Goal of the exercise: Give only the number of lines in these records that contain the word "ipynb".

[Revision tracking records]
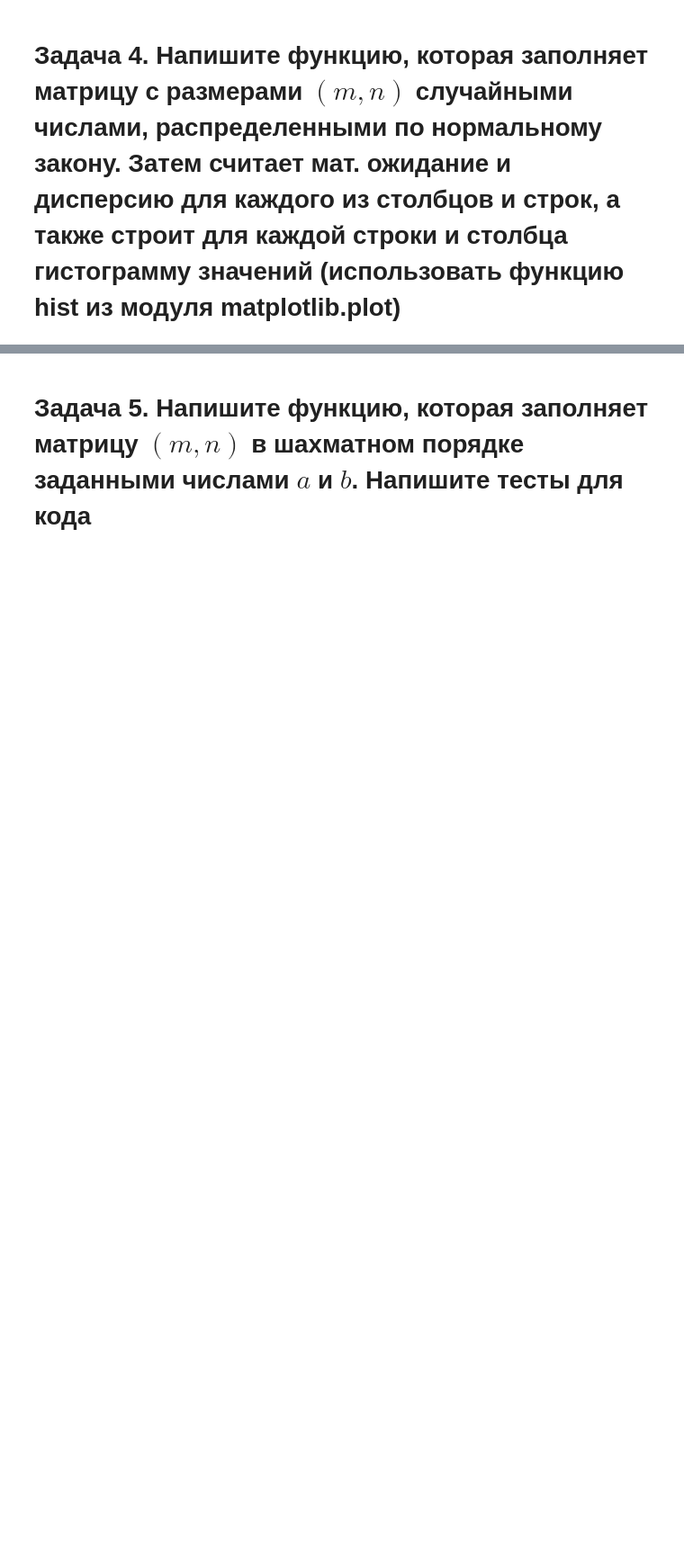
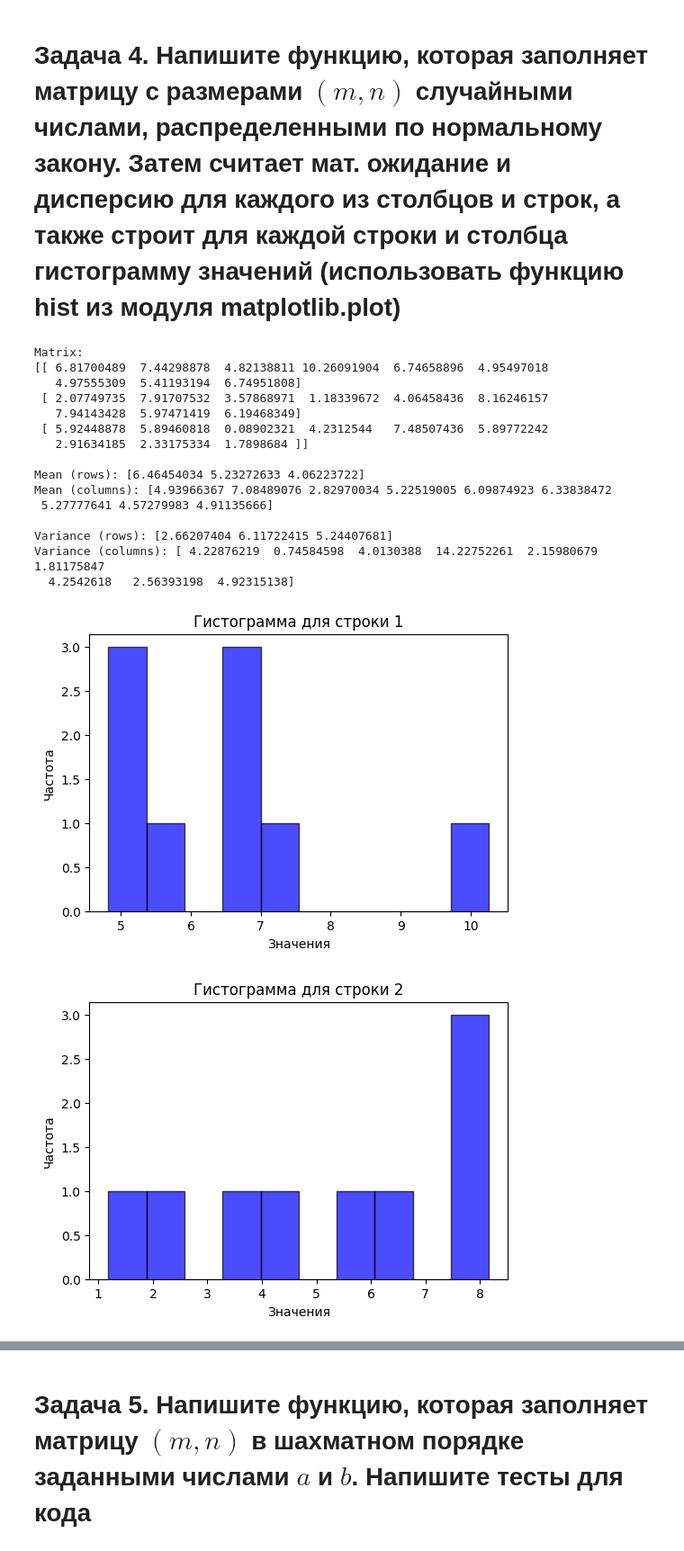
Before and after one commit to TATAROmangol/ML, a Jupyter notebook: lab1/numpy.ipynb, the cells around one changed output, grey strips where cells are left out. Shown: that part at 90% size. Saved outputs shown, nothing was run; the diff lists cells and outputs as text; code cells hidden in the pictures; blank space fills up the shorter version.

Commit message:
complete_numpy

```diff
--- a/lab1/numpy.ipynb
+++ b/lab1/numpy.ipynb
@@ -125,0 +175,55 @@ def unique_columns(mat):
+# %%
+import numpy as np
+import matplotlib.pyplot as plt
+
+def matrix_and_analyze(m, n, mean, std_dev):
+    matrix = np.random.normal(mean, std_dev, (m, n))
+
+    dispersion_row = np.var(matrix, axis=1)
+    dispersion_column = np.var(matrix, axis=0)
+
+    means_row = np.mean(matrix, axis=1)
+    means_column = np.mean(matrix, axis=0)
+
+    print("Matrix:")
+    print(matrix)
+    print("\nMean (rows):", means_row)
+    print("Mean (columns):", means_column)
+    print("\nVariance (rows):", dispersion_row)
+    print("Variance (columns):", dispersion_column)
+
+    for i in range(m):
+        plt.figure(figsize=(6, 4))
+        plt.hist(matrix[i, :], bins=10, alpha=0.7, color='blue', edgecolor='black')
+        plt.title(f'Гистограмма для строки {i+1}')
+        plt.xlabel('Значения')
+        plt.ylabel('Частота')
+        plt.show()
+
+    for j in range(n):
+        plt.figure(figsize=(6, 4))
+        plt.hist(matrix[:, j], bins=10, alpha=0.7, color='green', edgecolor='black')
+        plt.title(f'Гистограмма для столбца {j+1}')
+        plt.xlabel('Значения')
+        plt.ylabel('Частота')
+        plt.show()
+
+matrix_and_analyze(3, 9, 5, 3)
+# %% [output]
+Matrix:
+[[ 6.81700489  7.44298878  4.82138811 10.26091904  6.74658896  4.95497018
+   4.97555309  5.41193194  6.74951808]
+ [ 2.07749735  7.91707532  3.57868971  1.18339672  4.06458436  8.16246157
+   7.94143428  5.97471419  6.19468349]
+ [ 5.92448878  5.89460818  0.08902321  4.2312544   7.48507436  5.89772242
+   2.91634185  2.33175334  1.7898684 ]]
+
+Mean (rows): [6.46454034 5.23272633 4.06223722]
+Mean (columns): [4.93966367 7.08489076 2.82970034 5.22519005 6.09874923 6.33838472
+ 5.27777641 4.57279983 4.91135666]
+
+Variance (rows): [2.66207404 6.11722415 5.24407681]
+Variance (columns): [ 4.22876219  0.74584598  4.0130388  14.22752261  2.15980679  1.81175847
+  4.2542618   2.56393198  4.92315138]
+[figure, added]
+[figure, added]
```
Also changed, not shown: parts of 12 cells of this notebook.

Finished task: 3